● What the task requires
Across the entries below, how many lines include "notebook"? Give the number and nothing else.

● Supplied information
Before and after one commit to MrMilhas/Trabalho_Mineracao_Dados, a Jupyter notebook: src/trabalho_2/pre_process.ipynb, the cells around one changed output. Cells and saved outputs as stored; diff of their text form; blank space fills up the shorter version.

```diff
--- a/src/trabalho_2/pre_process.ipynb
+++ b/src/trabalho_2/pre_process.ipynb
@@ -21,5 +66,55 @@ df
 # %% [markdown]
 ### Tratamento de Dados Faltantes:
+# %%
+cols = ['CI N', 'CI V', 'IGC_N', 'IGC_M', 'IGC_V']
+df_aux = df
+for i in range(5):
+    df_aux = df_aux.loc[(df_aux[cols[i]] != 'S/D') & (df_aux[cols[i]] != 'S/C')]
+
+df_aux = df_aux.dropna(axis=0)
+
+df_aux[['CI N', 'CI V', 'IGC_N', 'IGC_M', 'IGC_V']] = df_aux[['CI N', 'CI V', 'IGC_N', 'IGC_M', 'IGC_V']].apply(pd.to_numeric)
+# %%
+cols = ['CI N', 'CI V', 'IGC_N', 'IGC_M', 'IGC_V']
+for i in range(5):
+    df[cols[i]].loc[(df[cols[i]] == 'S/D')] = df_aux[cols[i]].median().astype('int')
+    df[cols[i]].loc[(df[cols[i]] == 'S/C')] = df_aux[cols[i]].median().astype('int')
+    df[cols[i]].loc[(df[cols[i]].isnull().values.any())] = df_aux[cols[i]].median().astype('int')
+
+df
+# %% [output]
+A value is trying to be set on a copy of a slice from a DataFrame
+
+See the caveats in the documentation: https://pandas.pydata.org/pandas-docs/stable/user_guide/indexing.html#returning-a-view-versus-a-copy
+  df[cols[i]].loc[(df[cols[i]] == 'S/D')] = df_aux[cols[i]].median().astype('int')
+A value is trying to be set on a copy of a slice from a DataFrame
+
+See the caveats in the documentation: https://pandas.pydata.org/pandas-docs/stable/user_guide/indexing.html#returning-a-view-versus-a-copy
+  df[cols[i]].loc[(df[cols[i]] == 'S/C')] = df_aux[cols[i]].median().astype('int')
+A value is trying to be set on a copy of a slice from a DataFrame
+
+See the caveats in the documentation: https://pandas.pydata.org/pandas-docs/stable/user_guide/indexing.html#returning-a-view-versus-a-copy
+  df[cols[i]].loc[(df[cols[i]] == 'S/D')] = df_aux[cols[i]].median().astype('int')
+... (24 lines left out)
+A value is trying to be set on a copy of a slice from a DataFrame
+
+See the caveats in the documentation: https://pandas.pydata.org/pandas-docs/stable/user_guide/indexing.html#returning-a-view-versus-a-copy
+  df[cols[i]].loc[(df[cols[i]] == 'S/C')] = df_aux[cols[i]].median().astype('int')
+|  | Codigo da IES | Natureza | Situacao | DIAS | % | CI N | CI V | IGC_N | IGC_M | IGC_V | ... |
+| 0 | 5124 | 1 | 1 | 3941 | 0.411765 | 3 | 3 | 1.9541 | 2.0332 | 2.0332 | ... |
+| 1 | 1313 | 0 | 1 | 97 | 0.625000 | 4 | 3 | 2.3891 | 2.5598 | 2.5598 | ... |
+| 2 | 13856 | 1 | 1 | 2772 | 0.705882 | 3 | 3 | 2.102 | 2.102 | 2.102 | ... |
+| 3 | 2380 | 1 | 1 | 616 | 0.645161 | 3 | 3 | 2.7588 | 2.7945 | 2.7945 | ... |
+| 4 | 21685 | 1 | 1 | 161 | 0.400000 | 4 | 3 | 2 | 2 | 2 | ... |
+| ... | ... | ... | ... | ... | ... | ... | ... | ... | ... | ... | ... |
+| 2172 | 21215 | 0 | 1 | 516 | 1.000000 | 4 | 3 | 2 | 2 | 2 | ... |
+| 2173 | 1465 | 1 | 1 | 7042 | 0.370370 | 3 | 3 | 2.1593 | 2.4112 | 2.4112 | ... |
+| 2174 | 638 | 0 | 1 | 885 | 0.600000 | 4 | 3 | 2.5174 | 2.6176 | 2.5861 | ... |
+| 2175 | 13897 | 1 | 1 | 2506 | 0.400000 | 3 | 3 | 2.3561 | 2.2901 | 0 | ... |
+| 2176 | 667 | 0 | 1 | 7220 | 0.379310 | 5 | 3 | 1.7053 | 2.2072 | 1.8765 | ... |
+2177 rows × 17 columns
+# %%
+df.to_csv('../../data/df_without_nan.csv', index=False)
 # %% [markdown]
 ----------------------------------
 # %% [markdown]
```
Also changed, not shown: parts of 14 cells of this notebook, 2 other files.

● Solution to the problem
2